And, what's an arcade game without points? Points are scored for each shovel of dirt dug (there are various strata - the deeper Dig Dug tunnels, the more points he scores). Points are scored for blowing up enemies or dropping rocks on them. And, whenever at least two boulders are dislodged, a fruit or vegetable will appear, and those things can be worth quite a number of points if Dig Dug manages to snag one before it disappears.
The thing which makes Dig Dug a truly intriguing game is the fact some subtle strategy is involved. For example, Pooka and Frygars can turn into ghosts and chase Dig Dug, so eliminating enemies early to keep them from ganging up on our hero is important. Furthermore, big points are scored for dropping boulders on enemies, so it's worth the effort to lure them in position to be destroyed. Also, the last enemy on the screen will try to escape after the rest have been eliminated, so chasing him down and giving him the ol' air hose is a good idea.
Fortunately, virtually all of the elements which made Dig Dug an arcade hit were preserved well in the game. There is, however, a major difference in the game speed. Dig Dug moves slower on the 2600 than he did in the arcade. And, he moves much slower than he did in the Dig Dug port for the 7800 (which, by the way, is a superior game and one of the best available for the system).

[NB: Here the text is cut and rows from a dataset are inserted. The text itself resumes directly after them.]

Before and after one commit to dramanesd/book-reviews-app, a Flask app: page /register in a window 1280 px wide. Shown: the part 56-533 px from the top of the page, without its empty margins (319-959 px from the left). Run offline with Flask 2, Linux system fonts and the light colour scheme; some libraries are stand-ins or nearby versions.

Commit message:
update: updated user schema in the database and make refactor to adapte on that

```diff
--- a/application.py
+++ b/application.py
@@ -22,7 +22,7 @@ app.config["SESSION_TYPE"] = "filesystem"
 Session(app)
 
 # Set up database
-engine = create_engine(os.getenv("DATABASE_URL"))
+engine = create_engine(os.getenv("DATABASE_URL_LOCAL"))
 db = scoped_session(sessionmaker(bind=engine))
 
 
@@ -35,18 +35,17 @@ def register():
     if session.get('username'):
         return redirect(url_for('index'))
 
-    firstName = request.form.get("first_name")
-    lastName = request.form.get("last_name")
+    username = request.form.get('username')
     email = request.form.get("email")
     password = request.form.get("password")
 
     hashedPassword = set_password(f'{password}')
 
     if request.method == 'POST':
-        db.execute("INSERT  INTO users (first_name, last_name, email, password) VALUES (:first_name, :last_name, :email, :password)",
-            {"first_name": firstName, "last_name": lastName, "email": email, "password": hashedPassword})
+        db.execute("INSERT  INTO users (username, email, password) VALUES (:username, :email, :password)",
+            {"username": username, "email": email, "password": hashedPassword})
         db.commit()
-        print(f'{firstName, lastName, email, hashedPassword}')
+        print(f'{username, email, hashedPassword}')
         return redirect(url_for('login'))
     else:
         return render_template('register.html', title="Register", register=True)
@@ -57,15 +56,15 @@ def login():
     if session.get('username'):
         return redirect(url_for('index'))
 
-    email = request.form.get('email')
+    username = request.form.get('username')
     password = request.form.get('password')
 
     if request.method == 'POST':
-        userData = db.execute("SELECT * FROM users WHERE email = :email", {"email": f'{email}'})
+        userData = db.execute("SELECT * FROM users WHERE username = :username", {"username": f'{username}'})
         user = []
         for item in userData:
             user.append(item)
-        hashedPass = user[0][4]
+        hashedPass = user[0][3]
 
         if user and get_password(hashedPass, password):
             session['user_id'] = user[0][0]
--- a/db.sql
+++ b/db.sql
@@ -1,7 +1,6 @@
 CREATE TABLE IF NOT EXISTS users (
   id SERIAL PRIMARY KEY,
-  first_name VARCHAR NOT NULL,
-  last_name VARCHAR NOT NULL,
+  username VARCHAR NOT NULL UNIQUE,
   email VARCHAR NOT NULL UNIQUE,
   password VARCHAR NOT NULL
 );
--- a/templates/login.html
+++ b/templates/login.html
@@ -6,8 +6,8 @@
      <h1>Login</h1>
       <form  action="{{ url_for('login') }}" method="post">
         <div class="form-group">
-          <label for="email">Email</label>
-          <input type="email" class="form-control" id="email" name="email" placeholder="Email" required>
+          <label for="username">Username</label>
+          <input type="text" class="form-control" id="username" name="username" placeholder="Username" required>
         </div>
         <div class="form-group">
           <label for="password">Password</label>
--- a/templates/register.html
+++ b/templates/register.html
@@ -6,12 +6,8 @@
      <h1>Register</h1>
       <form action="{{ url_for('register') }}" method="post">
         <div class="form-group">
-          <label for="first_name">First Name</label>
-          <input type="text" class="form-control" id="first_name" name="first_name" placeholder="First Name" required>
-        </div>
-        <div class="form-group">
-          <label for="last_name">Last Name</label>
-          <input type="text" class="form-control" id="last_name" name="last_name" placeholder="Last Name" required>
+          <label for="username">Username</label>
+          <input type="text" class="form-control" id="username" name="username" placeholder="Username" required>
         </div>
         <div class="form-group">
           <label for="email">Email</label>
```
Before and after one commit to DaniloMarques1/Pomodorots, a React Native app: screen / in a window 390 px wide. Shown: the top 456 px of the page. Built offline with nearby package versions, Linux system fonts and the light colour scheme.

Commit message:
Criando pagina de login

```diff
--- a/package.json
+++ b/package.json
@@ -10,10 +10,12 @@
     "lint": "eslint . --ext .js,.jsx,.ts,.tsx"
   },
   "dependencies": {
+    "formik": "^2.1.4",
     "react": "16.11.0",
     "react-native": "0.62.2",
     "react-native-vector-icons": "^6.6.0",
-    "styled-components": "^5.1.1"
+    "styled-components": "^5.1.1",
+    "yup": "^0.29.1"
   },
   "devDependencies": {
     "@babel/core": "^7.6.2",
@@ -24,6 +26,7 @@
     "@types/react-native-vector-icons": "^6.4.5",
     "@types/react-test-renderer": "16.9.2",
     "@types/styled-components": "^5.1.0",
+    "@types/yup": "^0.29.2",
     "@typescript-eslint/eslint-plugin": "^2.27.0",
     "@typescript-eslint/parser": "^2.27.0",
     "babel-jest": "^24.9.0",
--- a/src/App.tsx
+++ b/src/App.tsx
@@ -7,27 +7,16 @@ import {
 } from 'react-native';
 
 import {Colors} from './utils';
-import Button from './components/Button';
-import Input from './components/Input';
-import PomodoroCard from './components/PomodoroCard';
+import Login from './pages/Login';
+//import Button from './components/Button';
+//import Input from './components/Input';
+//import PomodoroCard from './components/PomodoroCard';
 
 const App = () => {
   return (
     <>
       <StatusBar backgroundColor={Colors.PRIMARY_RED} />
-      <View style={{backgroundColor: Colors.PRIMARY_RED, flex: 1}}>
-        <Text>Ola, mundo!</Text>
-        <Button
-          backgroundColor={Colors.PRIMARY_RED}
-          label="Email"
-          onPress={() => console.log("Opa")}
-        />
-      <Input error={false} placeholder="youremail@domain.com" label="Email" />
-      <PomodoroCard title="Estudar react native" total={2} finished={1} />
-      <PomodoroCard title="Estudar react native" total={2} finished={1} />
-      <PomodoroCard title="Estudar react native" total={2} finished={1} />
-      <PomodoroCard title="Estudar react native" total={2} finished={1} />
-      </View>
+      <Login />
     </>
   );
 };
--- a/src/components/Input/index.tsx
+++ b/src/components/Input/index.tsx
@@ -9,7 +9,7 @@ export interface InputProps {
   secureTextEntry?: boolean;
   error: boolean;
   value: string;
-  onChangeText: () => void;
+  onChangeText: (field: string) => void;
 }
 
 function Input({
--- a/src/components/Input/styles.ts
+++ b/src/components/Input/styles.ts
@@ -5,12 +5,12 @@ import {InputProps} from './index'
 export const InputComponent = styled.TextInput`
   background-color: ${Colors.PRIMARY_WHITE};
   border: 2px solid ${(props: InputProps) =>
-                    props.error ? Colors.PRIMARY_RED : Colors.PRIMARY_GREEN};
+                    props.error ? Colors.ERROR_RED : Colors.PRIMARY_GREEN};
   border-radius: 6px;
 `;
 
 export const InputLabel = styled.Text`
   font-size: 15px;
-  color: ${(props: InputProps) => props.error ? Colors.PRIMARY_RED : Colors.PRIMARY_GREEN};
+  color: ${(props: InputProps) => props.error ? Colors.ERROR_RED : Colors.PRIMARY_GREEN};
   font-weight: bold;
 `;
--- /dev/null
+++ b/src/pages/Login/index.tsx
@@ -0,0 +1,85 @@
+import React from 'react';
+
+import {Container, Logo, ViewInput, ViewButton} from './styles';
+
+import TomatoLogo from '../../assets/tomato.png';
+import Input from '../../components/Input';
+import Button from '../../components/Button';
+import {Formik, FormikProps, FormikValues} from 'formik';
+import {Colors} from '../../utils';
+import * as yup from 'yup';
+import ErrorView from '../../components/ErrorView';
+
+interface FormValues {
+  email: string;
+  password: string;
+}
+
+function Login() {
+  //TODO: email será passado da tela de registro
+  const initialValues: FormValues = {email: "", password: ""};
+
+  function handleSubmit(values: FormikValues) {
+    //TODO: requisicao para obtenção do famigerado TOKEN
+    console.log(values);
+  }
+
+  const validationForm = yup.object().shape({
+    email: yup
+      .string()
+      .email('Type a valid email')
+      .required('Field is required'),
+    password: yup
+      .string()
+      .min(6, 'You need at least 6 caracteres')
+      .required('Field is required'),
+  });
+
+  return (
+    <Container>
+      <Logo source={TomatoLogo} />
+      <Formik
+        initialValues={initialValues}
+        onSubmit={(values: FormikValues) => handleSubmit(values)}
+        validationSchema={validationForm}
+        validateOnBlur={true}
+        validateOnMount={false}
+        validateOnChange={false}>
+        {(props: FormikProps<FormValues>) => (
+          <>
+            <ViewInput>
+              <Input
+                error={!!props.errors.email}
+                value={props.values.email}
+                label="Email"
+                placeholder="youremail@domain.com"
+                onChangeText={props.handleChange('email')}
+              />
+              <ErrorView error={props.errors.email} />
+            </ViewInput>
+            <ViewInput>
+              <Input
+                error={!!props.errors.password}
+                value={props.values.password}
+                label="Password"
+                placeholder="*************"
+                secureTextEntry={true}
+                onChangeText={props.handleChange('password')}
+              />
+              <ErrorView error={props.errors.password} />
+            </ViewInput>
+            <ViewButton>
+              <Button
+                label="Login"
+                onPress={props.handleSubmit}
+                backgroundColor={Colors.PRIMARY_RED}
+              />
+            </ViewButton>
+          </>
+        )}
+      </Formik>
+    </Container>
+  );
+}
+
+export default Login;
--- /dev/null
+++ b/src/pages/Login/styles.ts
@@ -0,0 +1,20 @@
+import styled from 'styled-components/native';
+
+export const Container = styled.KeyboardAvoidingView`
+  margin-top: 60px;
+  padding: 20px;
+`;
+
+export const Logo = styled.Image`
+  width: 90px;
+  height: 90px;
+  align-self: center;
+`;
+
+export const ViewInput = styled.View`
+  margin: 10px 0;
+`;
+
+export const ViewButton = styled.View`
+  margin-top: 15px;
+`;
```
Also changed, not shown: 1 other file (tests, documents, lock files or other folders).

The graphics, as one might suspect, aren't exactly great. Regardless, they're pretty good for the 2600. There's a bit of aggravating screen flicker involved, and the "dirt" looks more like horizontal lines than anything else. Dig Dug is rendered in one color, as are the enemies. The Frygar's flame is one color, too - a far cry from the well-animated fire in the arcades and on the 7800. The rocks look like squares and the vegetables flicker like crazy. Still, the game looks pretty clean and the game might not look exactly like the arcade version of Dig Dug, but it's certainly impressive for the 2600.
The sound is very good, too. The music from the arcade game was preserved well and there are sound effects to warn when monsters are about to attack and such like. Considering the sparse sound effects featured in most 2600 titles, this one is a welcome change of pace.
The control is pretty good, too. There's nothing that wrecks a good arcade games like sloppy control, and that's not an issue here. Sure, Dig Dug moves slower than I'd like, but at least it's not too much of a challenge to point him in the right direction and pump enemies full of air.
All in all, this is a very solid title for the 2600. Dig Dug was an absolute hoot in the arcades, and this port retains the all-important gameplay of the classic very well. It's fairly common, too, so grab a copy.